Symbiotic bacteria interact with their host through symbiotic cues. Here, we took advantage of the mutualism between Drosophila and Lactiplantibacillus plantarum (Lp) to investigate a novel mechanism of host-symbiont interaction. Using chemically defined diets, we found that association with Lp improves the growth of larvae-fed amino acid-imbalanced diets, even though Lp cannot produce the limiting amino acid. We show that in this context Lp supports its host's growth through a molecular dialogue that requires functional operons encoding ribosomal and transfer RNAs (r/tRNAs) in Lp and the general control nonderepressible 2 (GCN2) kinase in Drosophila's enterocytes. Our data indicate that Lp's r/tRNAs are packaged in extracellular vesicles and activate GCN2 in a subset of larval enterocytes, a mechanism necessary to remodel the intestinal transcriptome and ultimately to support anabolic growth. Based on our findings, we propose a novel beneficial molecular dialogue between host and microbes, which relies on a non-canonical role of GCN2 as a mediator of non-nutritional symbiotic cues encoded by r/tRNA operons.

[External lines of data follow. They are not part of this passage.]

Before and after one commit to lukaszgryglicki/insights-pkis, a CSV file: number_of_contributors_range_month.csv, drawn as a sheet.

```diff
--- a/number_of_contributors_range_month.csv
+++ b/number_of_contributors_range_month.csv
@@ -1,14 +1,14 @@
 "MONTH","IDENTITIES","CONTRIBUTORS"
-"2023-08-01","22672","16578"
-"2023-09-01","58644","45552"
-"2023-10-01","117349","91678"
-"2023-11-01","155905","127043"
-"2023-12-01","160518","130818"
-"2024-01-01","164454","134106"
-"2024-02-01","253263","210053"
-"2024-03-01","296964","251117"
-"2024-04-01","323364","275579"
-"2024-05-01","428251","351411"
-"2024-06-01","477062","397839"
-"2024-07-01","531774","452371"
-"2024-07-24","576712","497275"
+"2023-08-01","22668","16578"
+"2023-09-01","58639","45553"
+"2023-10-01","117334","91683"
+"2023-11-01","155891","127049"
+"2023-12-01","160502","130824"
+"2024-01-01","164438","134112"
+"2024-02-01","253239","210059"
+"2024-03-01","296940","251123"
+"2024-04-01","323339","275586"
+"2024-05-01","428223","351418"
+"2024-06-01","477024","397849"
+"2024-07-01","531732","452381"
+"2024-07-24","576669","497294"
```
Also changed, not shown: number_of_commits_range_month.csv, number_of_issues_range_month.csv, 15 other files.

Keywords: D. melanogaster; GCN2; Lactobacillus; developmental biology; infectious disease; microbiology; symbiosis.
© 2023, Grenier et al.